Competitive Advantage Part 1
In general there are 5 ways for a company to build a competitive advantage over its peers. Warren Buffet calls this competitive advantage as “economic moat”. An economic moat is the ability of the company to keep its competitors at bay from hurting its profits.
The wider the moat, the longer the company can protect its profits. The deeper the moat, the more profitable is the company.
A company can build its competitive advantage in one or more of the following ways.
- Product differentiation. – Market Leader in new innovative products
- Branding. – leading to customer loyalty
- Low costs or prices. Huge Economics to Scale
- Locking in customers. – High Consumer Switching Cost
- Locking out competitors. – High Barriers to Entry (patent, legal)
A company could produce and market a product with superior technology or features not found among its competitors. And usually these products are introduced to the market at a premium price, which makes the products very profitable. There are customers who will be willing to pay more to get products with the latest technology or best features.
Unfortunately, this type of competitive advantage is usually short-lived. Technology is constantly advancing and today’s market leader could become obsolete tomorrow. Competitors are always churning out superior products by adding or improving features.
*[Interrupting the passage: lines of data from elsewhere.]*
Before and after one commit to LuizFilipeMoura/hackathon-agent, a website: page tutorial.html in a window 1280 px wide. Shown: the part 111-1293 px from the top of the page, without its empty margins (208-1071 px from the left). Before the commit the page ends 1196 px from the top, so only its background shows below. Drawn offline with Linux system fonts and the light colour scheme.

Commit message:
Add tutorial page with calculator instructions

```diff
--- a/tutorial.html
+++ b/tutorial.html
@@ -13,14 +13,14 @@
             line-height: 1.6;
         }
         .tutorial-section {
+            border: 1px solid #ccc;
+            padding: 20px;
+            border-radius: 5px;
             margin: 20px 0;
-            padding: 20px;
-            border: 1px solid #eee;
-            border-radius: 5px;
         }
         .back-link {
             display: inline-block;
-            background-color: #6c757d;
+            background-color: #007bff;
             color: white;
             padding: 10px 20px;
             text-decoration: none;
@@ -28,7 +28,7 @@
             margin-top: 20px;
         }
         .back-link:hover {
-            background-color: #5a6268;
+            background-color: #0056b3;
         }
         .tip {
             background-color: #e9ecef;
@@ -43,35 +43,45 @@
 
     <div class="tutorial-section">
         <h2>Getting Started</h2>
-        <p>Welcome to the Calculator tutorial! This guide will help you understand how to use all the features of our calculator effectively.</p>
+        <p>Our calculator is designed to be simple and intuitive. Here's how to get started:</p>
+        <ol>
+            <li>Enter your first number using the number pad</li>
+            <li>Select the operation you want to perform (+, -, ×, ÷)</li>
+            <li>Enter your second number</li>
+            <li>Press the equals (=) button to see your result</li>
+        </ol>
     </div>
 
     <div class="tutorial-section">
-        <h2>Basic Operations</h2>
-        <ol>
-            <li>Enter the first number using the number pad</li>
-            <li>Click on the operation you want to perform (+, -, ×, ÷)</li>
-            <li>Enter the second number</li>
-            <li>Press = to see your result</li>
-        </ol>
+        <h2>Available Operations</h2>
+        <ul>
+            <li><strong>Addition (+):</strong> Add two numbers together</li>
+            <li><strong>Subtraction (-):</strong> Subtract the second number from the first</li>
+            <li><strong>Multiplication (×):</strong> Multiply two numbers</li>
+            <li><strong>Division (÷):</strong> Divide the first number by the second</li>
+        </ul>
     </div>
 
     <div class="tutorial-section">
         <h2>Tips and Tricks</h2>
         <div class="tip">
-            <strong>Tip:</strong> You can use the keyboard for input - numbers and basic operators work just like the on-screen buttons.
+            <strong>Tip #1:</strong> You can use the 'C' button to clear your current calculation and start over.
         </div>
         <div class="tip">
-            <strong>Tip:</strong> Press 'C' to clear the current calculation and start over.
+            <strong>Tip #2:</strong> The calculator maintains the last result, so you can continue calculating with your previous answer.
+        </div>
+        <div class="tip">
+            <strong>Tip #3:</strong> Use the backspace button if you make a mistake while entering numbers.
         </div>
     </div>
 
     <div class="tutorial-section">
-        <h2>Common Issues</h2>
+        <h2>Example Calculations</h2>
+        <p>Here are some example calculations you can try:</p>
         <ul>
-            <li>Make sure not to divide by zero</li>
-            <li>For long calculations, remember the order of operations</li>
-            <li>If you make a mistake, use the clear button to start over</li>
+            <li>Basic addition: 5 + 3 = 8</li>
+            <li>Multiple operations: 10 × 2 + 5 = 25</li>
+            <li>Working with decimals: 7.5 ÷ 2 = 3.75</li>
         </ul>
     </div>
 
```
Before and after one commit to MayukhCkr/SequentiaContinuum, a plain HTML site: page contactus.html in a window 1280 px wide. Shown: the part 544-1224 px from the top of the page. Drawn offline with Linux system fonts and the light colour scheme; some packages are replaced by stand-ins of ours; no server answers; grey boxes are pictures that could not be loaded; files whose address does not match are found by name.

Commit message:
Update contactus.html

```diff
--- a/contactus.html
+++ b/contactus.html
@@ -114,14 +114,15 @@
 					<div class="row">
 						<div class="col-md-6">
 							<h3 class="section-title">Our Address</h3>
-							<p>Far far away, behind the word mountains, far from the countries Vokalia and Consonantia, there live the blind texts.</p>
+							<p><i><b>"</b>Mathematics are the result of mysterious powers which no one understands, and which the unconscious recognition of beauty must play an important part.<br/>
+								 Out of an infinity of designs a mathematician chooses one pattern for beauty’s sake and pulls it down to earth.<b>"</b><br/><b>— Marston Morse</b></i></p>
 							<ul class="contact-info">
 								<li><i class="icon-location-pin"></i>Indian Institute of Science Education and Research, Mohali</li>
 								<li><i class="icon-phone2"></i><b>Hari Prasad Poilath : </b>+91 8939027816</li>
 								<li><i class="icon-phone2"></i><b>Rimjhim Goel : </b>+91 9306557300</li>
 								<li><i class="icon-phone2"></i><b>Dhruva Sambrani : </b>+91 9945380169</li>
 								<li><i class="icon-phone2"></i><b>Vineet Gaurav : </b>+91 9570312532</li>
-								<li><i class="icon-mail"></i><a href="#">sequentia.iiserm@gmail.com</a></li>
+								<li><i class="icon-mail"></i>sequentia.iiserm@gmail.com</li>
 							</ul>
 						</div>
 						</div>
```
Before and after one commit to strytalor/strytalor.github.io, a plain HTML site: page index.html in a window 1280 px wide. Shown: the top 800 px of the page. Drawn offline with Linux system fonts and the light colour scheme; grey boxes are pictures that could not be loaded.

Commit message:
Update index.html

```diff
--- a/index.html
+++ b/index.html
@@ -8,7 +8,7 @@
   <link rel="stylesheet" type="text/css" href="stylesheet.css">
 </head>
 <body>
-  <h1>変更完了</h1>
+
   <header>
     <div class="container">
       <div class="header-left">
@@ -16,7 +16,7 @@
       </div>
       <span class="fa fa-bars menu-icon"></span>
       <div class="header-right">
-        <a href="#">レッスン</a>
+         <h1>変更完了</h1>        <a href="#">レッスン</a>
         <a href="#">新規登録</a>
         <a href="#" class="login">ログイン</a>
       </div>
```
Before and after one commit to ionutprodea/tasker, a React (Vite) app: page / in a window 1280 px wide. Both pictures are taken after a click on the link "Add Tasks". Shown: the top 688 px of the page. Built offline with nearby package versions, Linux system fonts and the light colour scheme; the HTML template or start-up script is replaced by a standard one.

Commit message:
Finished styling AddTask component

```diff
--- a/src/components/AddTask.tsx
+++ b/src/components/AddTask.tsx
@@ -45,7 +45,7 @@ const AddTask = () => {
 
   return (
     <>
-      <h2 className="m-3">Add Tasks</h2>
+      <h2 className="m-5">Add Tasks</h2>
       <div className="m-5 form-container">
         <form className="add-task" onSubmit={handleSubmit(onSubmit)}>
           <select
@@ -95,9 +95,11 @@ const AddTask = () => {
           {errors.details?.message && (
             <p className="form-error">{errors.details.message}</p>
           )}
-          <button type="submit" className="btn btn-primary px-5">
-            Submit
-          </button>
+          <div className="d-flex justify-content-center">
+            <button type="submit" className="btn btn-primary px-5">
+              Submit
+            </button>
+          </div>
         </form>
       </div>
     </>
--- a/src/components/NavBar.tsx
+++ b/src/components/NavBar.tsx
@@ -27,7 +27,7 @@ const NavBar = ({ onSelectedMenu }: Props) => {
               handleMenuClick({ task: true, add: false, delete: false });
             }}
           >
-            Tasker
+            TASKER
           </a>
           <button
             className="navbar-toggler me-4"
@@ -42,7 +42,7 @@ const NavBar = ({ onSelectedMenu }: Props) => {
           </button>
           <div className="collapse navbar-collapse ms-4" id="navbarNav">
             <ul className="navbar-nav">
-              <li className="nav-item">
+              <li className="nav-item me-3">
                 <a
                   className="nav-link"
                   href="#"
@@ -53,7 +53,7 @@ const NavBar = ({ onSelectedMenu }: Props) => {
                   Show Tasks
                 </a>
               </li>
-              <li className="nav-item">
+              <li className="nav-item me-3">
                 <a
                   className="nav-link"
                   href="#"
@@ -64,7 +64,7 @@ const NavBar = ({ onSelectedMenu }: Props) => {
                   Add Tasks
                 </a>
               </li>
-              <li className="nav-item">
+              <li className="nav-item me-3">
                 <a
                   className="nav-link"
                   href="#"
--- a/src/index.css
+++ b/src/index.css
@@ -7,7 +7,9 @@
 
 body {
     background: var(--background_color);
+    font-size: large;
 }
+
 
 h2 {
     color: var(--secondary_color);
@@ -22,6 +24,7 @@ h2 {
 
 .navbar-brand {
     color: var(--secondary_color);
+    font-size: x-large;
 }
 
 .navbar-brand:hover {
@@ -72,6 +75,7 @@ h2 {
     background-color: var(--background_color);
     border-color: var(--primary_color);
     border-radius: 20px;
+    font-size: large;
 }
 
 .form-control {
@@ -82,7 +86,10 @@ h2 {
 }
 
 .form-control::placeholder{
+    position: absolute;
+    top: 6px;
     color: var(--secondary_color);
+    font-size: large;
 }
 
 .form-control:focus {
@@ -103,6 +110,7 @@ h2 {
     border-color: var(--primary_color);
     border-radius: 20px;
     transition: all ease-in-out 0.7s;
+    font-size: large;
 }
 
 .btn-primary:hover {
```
In short, it is difficult to constantly stay one step ahead of the competitors.
Although companies can occasionally generate excess profits by staying one step ahead, these profits are however, not sustainable. We call this competitive advantage a narrow economic moat.
The advertising industry is a multi-billion dollar industry. Companies spend enormous amount of money to build their brands. The aim is to deliver the message that their products or services are better than the competitors.
A strong brand can be a wide and deep economic moat. Consider designer label apparel and accessories. People are willing to pay much more for the branded apparel than an identical item minus the brand that is selling in the local store.
And as long as people perceive that the items associated with the brand is of superior quality, it doesn’t really matter if the product is actually better or not. This fact that people are willing to pay more is what defines the value of the brand. A brand that can significantly increase profit margin is known as a deep economic moat.
Not all strong brands can help boost profitability. Brands are not useful in some industry. Consumers are unlikely to pay much more for a branded computer than a clone computer with the same specifications and features.
Assessing brands this way helps to separate valuable brands and less valuable brands. A brand that lasts for a long time will create a wide economic moat.
We will discuss the other 3 in the next posting.